■ Directions ■
All entries need to be written out again exactly, without their pictures.
Input records: Begin
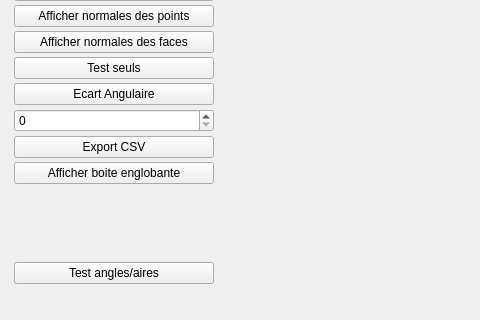
Before: the Qt Designer form starterLight/mainwindow.ui in ME220397/Prog-Graphique-et-Application-Industrielle., drawn with Qt 5; both pictures show x 0 to 480 and y 130 to 450 of the 690 by 450 pixel window.
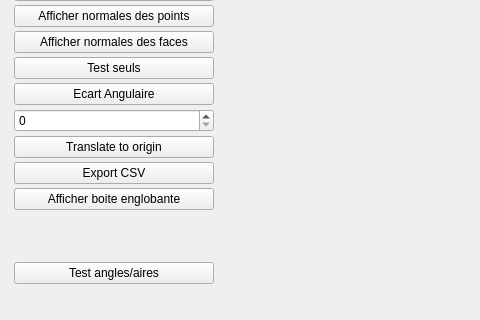
After: the same form once the commit is applied. Custom widgets are drawn as their Qt base class.

Commit message: translation_to_origin writed

Patch:
```diff
--- a/starterLight/mainwindow.ui
+++ b/starterLight/mainwindow.ui
@@ -110,6 +110,13 @@
        <item>
         <widget class="QSpinBox" name="spinBox"/>
        </item>
+       <item>
+        <widget class="QPushButton" name="pushButton_2">
+         <property name="text">
+          <string>Translate to origin</string>
+         </property>
+        </widget>
+       </item>
        <item>
         <widget class="QPushButton" name="pushButton">
          <property name="text">
```
Left out of the diff: 2 changed lines with no effect on the pictures. The commit also changes 23 other files.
Input records: End
■ Result of the task ■
Before: the Qt Designer form starterLight/mainwindow.ui in ME220397/Prog-Graphique-et-Application-Industrielle., drawn with Qt 5; both pictures show x 0 to 480 and y 130 to 450 of the 690 by 450 pixel window.
After: the same form once the commit is applied. Custom widgets are drawn as their Qt base class.

Commit message: translation_to_origin writed

Patch:
```diff
--- a/starterLight/mainwindow.ui
+++ b/starterLight/mainwindow.ui
@@ -110,6 +110,13 @@
        <item>
         <widget class="QSpinBox" name="spinBox"/>
        </item>
+       <item>
+        <widget class="QPushButton" name="pushButton_2">
+         <property name="text">
+          <string>Translate to origin</string>
+         </property>
+        </widget>
+       </item>
        <item>
         <widget class="QPushButton" name="pushButton">
          <property name="text">
```
Left out of the diff: 2 changed lines with no effect on the pictures. The commit also changes 23 other files.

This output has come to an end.